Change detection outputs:
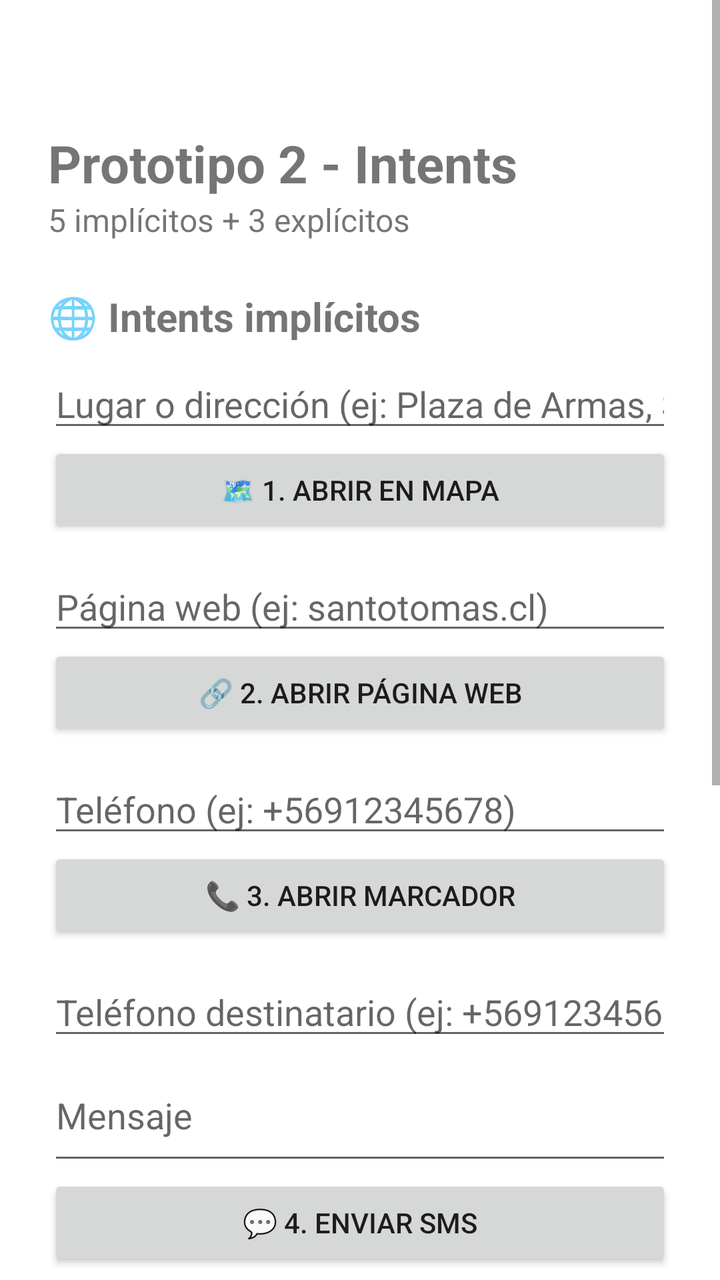
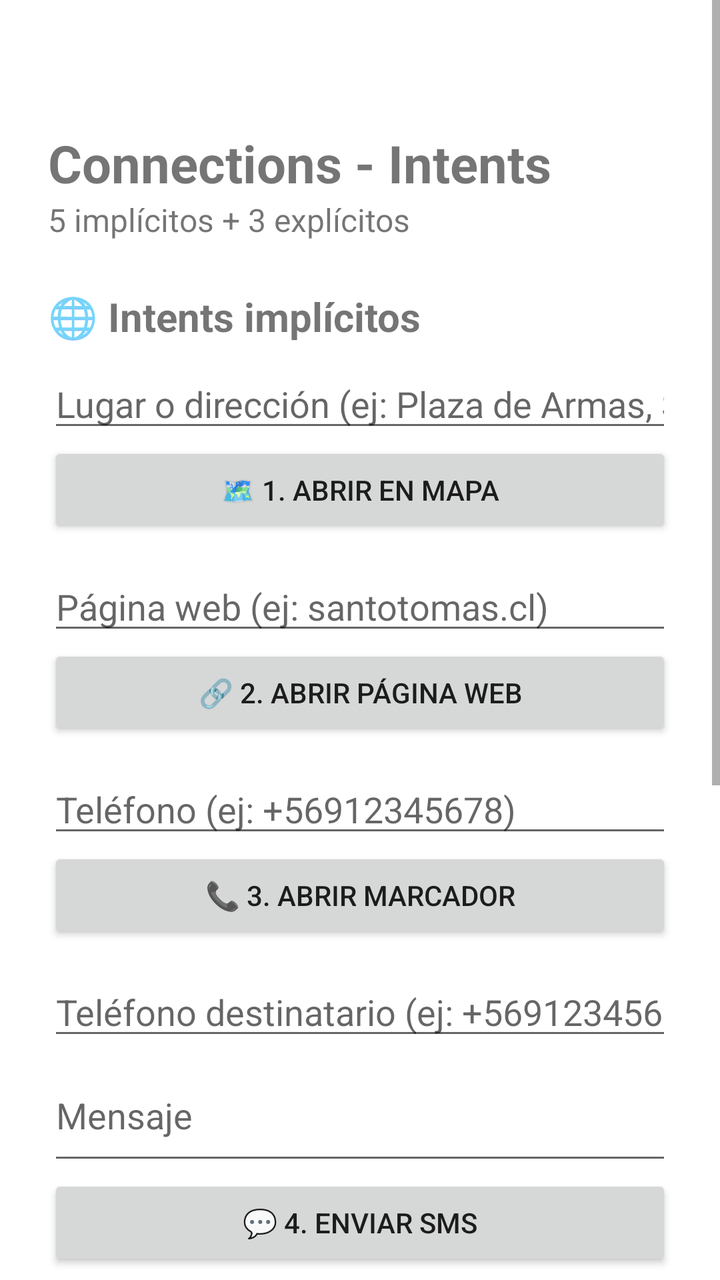

Screens rendered from an Android XML layout before and after an edit, with the pre-edit source and the edit as a unified diff.
<!-- AndroidManifest.xml: application theme Theme.Prototipo2 -->
<!-- res/layout/activity_main.xml -->
<?xml version="1.0" encoding="utf-8"?>
<ScrollView
    xmlns:android="http://schemas.android.com/apk/res/android"
    android:layout_width="match_parent"
    android:layout_height="match_parent">

    <LinearLayout
        android:layout_width="match_parent"
        android:layout_height="wrap_content"
        android:orientation="vertical"
        android:padding="24dp">

        <TextView
            android:layout_width="match_parent"
            android:layout_height="wrap_content"
            android:text="Prototipo 2 - Intents"
            android:textSize="26sp"
            android:textStyle="bold"
            android:textAlignment="center"
            android:layout_marginTop="40dp"/>

        <TextView
            android:layout_width="match_parent"
            android:layout_height="wrap_content"
            android:text="5 implícitos + 3 explícitos"
            android:textSize="16sp"
            android:textAlignment="center"
            android:layout_marginBottom="24dp"/>


        
        
        

        <TextView
            android:layout_width="match_parent"
            android:layout_height="wrap_content"
            android:text="🌐 Intents implícitos"
            android:textSize="20sp"
            android:textStyle="bold"
            android:layout_marginBottom="8dp"/>

        
        <EditText
            android:id="@+id/edtLugar"
            android:layout_width="match_parent"
            android:layout_height="wrap_content"
            android:hint="Lugar o dirección (ej: Plaza de Armas, Santiago)"
            android:inputType="text"/>

        <Button
            android:id="@+id/btnMapa"
            android:layout_width="match_parent"
            android:layout_height="wrap_content"
            android:text="🗺️ 1. ABRIR EN MAPA"/>

        
        <EditText
            android:id="@+id/edtUrl"
            android:layout_width="match_parent"
            android:layout_height="wrap_content"
            android:hint="Página web (ej: santotomas.cl)"
            android:inputType="textUri"
            android:layout_marginTop="12dp"/>

        <Button
            android:id="@+id/btnWeb"
            android:layout_width="match_parent"
            android:layout_height="wrap_content"
            android:text="🔗 2. ABRIR PÁGINA WEB"/>

        
        <EditText
            android:id="@+id/edtTelefono"
            android:layout_width="match_parent"
            android:layout_height="wrap_content"
            android:hint="Teléfono (ej: +56912345678)"
            android:inputType="phone"
            android:layout_marginTop="12dp"/>

        <Button
            android:id="@+id/btnLlamar"
            android:layout_width="match_parent"
            android:layout_height="wrap_content"
            android:text="📞 3. ABRIR MARCADOR"/>

        
        <EditText
            android:id="@+id/edtTelefonoSms"
            android:layout_width="match_parent"
            android:layout_height="wrap_content"
            android:hint="Teléfono destinatario (ej: +56912345678)"
            android:inputType="phone"
            android:layout_marginTop="12dp"/>

        <EditText
            android:id="@+id/edtMensajeSms"
            android:layout_width="match_parent"
            android:layout_height="wrap_content"
            android:hint="Mensaje"
            android:inputType="textMultiLine"
            android:minLines="2"/>

        <Button
            android:id="@+id/btnSms"
            android:layout_width="match_parent"
            android:layout_height="wrap_content"
            android:text="💬 4. ENVIAR SMS"/>

        
        <Button
            android:id="@+id/btnWifi"
            android:layout_width="match_parent"
            android:layout_height="wrap_content"
            android:text="📶 5. AJUSTES WI-FI"
            android:layout_marginTop="12dp"/>


        
        
        

        <TextView
            android:layout_width="match_parent"
            android:layout_height="wrap_content"
            android:text="📱 Intents explícitos"
            android:textSize="20sp"
            android:textStyle="bold"
            android:layout_marginTop="32dp"
            android:layout_marginBottom="8dp"/>

        
        <Button
            android:id="@+id/btnDetalle"
            android:layout_width="match_parent"
            android:layout_height="wrap_content"
            android:text="📄 1. IR A DETALLE (con datos)"/>

        
        <Button
            android:id="@+id/btnAyuda"
            android:layout_width="match_parent"
            android:layout_height="wrap_content"
            android:text="❓ 2. IR A AYUDA"
            android:layout_marginTop="8dp"/>

        
        <EditText
            android:id="@+id/edtNombre"
            android:layout_width="match_parent"
            android:layout_height="wrap_content"
            android:hint="Tu nombre"
            android:inputType="textPersonName"
            android:layout_marginTop="12dp"/>

        <Button
            android:id="@+id/btnConfirmar"
            android:layout_width="match_parent"
            android:layout_height="wrap_content"
            android:text="✅ 3. IR A CONFIRMAR (con resultado)"/>

        <TextView
            android:id="@+id/txtResultado"
            android:layout_width="match_parent"
            android:layout_height="wrap_content"
            android:text="Resultado: aún sin respuesta"
            android:textSize="16sp"
            android:textAlignment="center"
            android:padding="15dp"/>

    </LinearLayout>

</ScrollView>
<!-- resources referenced by this layout -->
<resources>
  <style name="Theme.Prototipo2" parent="Theme.MaterialComponents.DayNight.NoActionBar">
  
          
          <item name="colorPrimary">@color/purple_500</item>
          <item name="colorPrimaryVariant">@color/purple_700</item>
          <item name="colorOnPrimary">@color/white</item>
  
          
          <item name="colorSecondary">@color/teal_200</item>
          <item name="colorSecondaryVariant">@color/teal_700</item>
          <item name="colorOnSecondary">@color/black</item>
  
          
          <item name="android:statusBarColor">?attr/colorPrimaryVariant</item>
  
      </style>
  <color name="purple_500">#FF6200EE</color>
  <color name="purple_700">#FF3700B3</color>
  <color name="white">#FFFFFFFF</color>
  <color name="teal_200">#FF03DAC5</color>
  <color name="teal_700">#FF018786</color>
  <color name="black">#FF000000</color>
</resources>

<!-- the commit's change to res/layout/activity_main.xml (unified diff, before → after) -->
@@ -13,7 +13,7 @@
         <TextView
             android:layout_width="match_parent"
             android:layout_height="wrap_content"
-            android:text="Prototipo 2 - Intents"
+            android:text="Connections - Intents"
             android:textSize="26sp"
             android:textStyle="bold"
             android:textAlignment="center"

• _EXERCISE DESCRIPTION_
Filter by the word "resources": copy every line of the data that holds it.

• _RESPONSE_
<!-- resources referenced by this layout -->
<resources>
</resources>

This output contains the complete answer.